Privacy tools and the needs of privacy professionals

When thinking about the growth of the privacy tools market, it’s easiest to think in terms of a portfolio of tools that can be used for a variety of different purposes. For example, the IAPP report distinguishes between Enterprise Privacy Management (EPM) and Privacy Program Management (PPM) tools. The EPM tools represent a way to map data and extract the greatest value from it, whereas PPM tools are more aligned with the needs of privacy office professionals.

The goal, of course, is to use the right mix of tools from the portfolio at the right time. That’s why it’s so important to be aware of new trends in the privacy technology space, especially those being created for B2B organizations to maximize the value of their data.

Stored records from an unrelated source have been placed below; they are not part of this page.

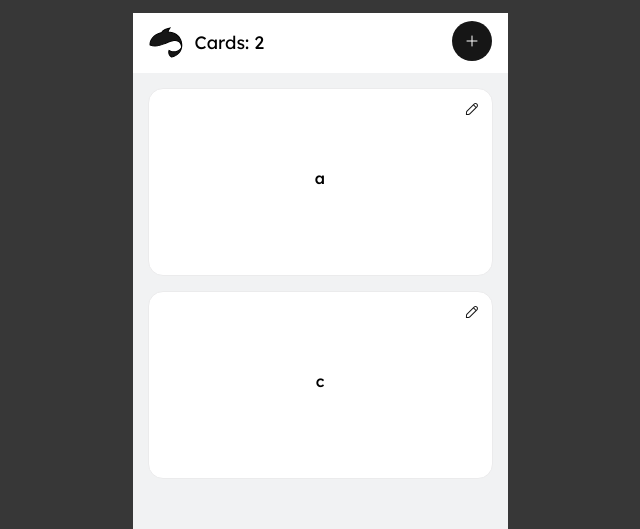
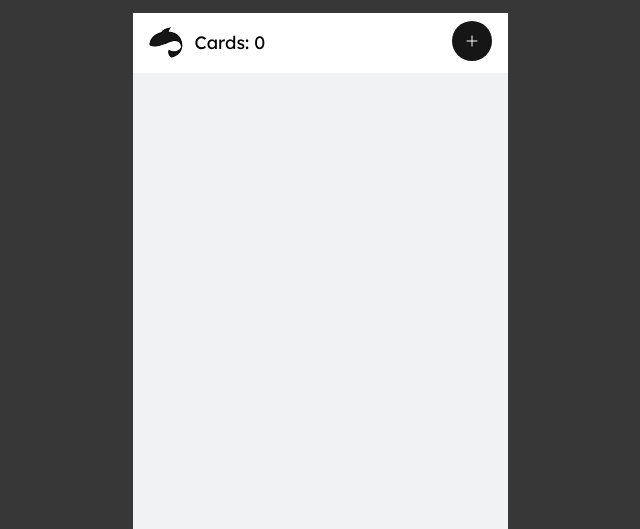
Before and after one commit to filwas/fischkapp, a React (Vite) app: page / in a window 1280 px wide. Shown: the top 529 px of the page, without its empty margins (320-960 px from the left). Built offline with nearby package versions, Linux system fonts and the light colour scheme.

Commit message:
fixed error caused by last commit

```diff
--- a/src/App.tsx
+++ b/src/App.tsx
@@ -23,16 +23,16 @@ const CARDSMEMORY = [
 ];
 
 function App() {
-  const [cardsArray, setCardsArray] = useState<CardObject[]>(CARDSMEMORY);
+  const [cardsArray, setCardsArray] = useState<CardObject[]>([]);
   const [isNewCardDisplayed, setIsNewCardDisplayed] = useState(false);
 
   const handleAddCardButtonClick = () => {
     setIsNewCardDisplayed(true);
   };
 
-  const handleSaveButtonClick = (props: CardObject) => {
+  const handleSaveButtonClick = (card: CardObject) => {
     setCardsArray([
-      { face: props.face, back: props.back},
+      { face: card.face, back: card.back },
       ...cardsArray,
     ]);
     setIsNewCardDisplayed(false);
@@ -57,7 +57,7 @@ function App() {
           />
         )}
         {cardsArray.map((card, index) => (
-          <Card faceValue={card.face} flipValue={card.back} key={index} />
+          <Card faceValue={card.face} flipValue={card.back} key={index} onDelete={()=>{}} />
         ))}
       </div>
     </AppLayout>
--- a/src/components/Card.tsx
+++ b/src/components/Card.tsx
@@ -1,4 +1,4 @@
-import React, { Dispatch, SetStateAction, useEffect, useState } from "react";
+import React, { useEffect, useState } from "react";
 import styles from "./Card.module.css";
 import { TextInput } from "./TextInput";
 import { SmallIconButton } from "./SmallIconButton";
@@ -7,33 +7,24 @@ import { BigButton } from "./BigButton";
 
 interface CardProps {
   /**side A of the card*/
-  faceValue?: string;
+  faceValue: string;
   /**side B of the card*/
-  flipValue?: string;
+  flipValue: string;
   /**text height */
   textHeight?: number;
-  /**unique number */
-  key: number;
+  onDelete: () => void
 }
 
 export const Card = (props: CardProps) => {
-  // text on side A
-  const [faceValue, setFaceValue] = useState(
-    props.faceValue ? props.faceValue : ""
-  );
+  // text on side A$
+  const [faceValue, setFaceValue] = useState("");
   // text on side B
-  const [flipValue, setFlipValue] = useState(
-    props.flipValue ? props.flipValue : ""
-  );
-
+  const [flipValue, setFlipValue] = useState("");
   //wether we're editing the card
   const [editEnabled, setEditEnabled] = useState(false);
-
   //flipState on = side A displayed, flipState off = side B
   const [flipState, setFlipState] = useState(true);
 
-  //state used for controlling the default display of input
-  //and effect for making sure it properly displays
   const [inputDisplayValue, setInputDisplayValue] = useState(
     flipState ? faceValue : flipValue
   );
@@ -42,13 +33,19 @@ export const Card = (props: CardProps) => {
     setInputDisplayValue(flipState ? faceValue : flipValue);
   }, [flipState, faceValue, flipValue]);
 
+  useEffect(() => {
+    setFaceValue(props.faceValue)
+  }, [props.faceValue]);
+
+  useEffect(() => {
+    setFlipValue(props.flipValue)
+  }, [props.flipValue]);
+
   //state used for changing the height of the text display
   const [textOutputHeight, setTextOutputHeight] = useState(
     props.textHeight ? props.textHeight : 19
   );
 
-  //state and custom event for handling card removal
-  const [removeStatus, setRemoveStatus] = useState(false);
 
   function handleTap() {
     setFlipState(!flipState);
@@ -73,9 +70,7 @@ export const Card = (props: CardProps) => {
     if (event) event.stopPropagation();
   };
 
-  const handleDeleteButtonClick = (event?: React.MouseEvent) => {
-    setRemoveStatus(true)
-  };
+
 
   const handleTextInputOnChange = function (event: React.ChangeEvent) {
     const target = event.target as HTMLTextAreaElement;
@@ -84,12 +79,11 @@ export const Card = (props: CardProps) => {
     setTextOutputHeight(target.scrollHeight);
   };
 
-  if (removeStatus) return null;
 
   if (editEnabled) {
     return (
       <div className={styles.card} onClick={() => {}}>
-        <SmallIconButton type={"delete"} onClick={handleDeleteButtonClick} />
+        <SmallIconButton type={"delete"} onClick={props.onDelete} />
         <TextInput
           height={textOutputHeight}
           value={inputDisplayValue}
--- a/src/components/NewCard.tsx
+++ b/src/components/NewCard.tsx
@@ -4,7 +4,6 @@ import { TextInput } from "./TextInput";
 import { SmallIconButton } from "./SmallIconButton";
 import { TextOutput } from "./TextOutput";
 import { BigButton } from "./BigButton";
-import { Card } from "./Card";
 
 interface CardObject {
   face: string;
@@ -12,8 +11,8 @@ interface CardObject {
 }
 
 interface NewCardProps {
-  onSave: (props: CardObject)=>void
-  onCancel: ()=>void
+  onSave: (props: CardObject) => void;
+  onCancel: () => void;
 }
 
 export const NewCard = (props: NewCardProps) => {
@@ -38,15 +37,15 @@ export const NewCard = (props: NewCardProps) => {
   //state used for changing the height of the text display
   const [textOutputHeight, setTextOutputHeight] = useState(19);
 
-
-
   const handleNextButtonClick = () => {
     setFaceValue(inputDisplayValue);
+    setInputDisplayValue("");
     setFlipState(!flipState);
   };
   const handleSaveButtonClick = () => {
-    props.onSave({face: faceValue, back: inputDisplayValue})
-    setFlipValue(inputDisplayValue)
+    props.onSave({ face: faceValue, back: inputDisplayValue });
+    setFaceValue("");
+    setInputDisplayValue("");
   };
   const handleBackButtonClick = (event?: React.MouseEvent) => {
     setFlipState(!flipState);
@@ -54,7 +53,7 @@ export const NewCard = (props: NewCardProps) => {
   };
 
   const handleDeleteButtonClick = (event?: React.MouseEvent) => {
-    props.onCancel()
+    props.onCancel();
     if (event) event.stopPropagation();
   };
 
@@ -67,7 +66,11 @@ export const NewCard = (props: NewCardProps) => {
 
   return (
     <div className={styles.card} onClick={() => {}}>
-        { flipState ? <TextOutput height={10} /> :  <SmallIconButton type={"delete"} onClick={handleDeleteButtonClick} />}
+      {flipState ? (
+        <TextOutput height={10} />
+      ) : (
+        <SmallIconButton type={"delete"} onClick={handleDeleteButtonClick} />
+      )}
       {!flipState && (
         <TextOutput height={12} className={styles.caption}>
           {faceValue}
@@ -81,9 +84,7 @@ export const NewCard = (props: NewCardProps) => {
       <div className={styles.buttonWrapper}>
         <BigButton
           colorToggle={false}
-            onClick={
-              flipState ? handleDeleteButtonClick : handleBackButtonClick
-            }
+          onClick={flipState ? handleDeleteButtonClick : handleBackButtonClick}
         >
           {flipState ? "Cancel" : "Back"}
         </BigButton>
@@ -96,5 +97,4 @@ export const NewCard = (props: NewCardProps) => {
       </div>
     </div>
   );
-
 };
```
Lines whose indentation alone changed are shown as unchanged.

Bracy acknowledges that EPM solutions, which are about value creation, can be harder to implement than PPM solutions, which are compliance-centric. EPM solutions generally involve buy-in from the IT department, the CISO/CIO, and others. But they are extremely promising once they are implemented: “Such solutions could be data discovery solutions that crawl through structured and unstructured data sets to locate sensitive personal data so organizations can triage risk… These help with compliance, sure, but they also provide business intelligence and help develop data-driven products that contribute to the bottom line.”

Future areas of innovation and development

However, while technology offers a solution, it does not offer the only solution. For an executive or manager in an organization, it might be easy to assume that technology is always the answer. However, as an important first step, organizations need to wrap their arms around the vast amount of data they are creating, and understand how it flows throughout the organization to create value.

In short, organizations need to assess how much data they have before implementing some of the privacy tools described in the IAPP report. As Bracy suggests, “In broad terms, the biggest problem area companies experience right now is simply knowing what data they have, where it’s stored, and what consent and permissions are attached to it. Vendors are racing to help companies get a holistic view of their data so they can know where their risk is and where their opportunity lies.”

Responsive privacy technology market

The good news, of course, is that the privacy technology market has proven to be very responsive to the needs of privacy professionals. If you need it, they will build it. That might sound a bit too naive, especially given all the concerns about the implementation of the GDPR or other privacy laws and regulations, but the IAPP report on privacy technology vendors certainly offers hope that the right privacy tools are going to appear at the right time to help organizations deal with the increasingly complex and sophisticated issues of protecting personal information and privacy in the digital era.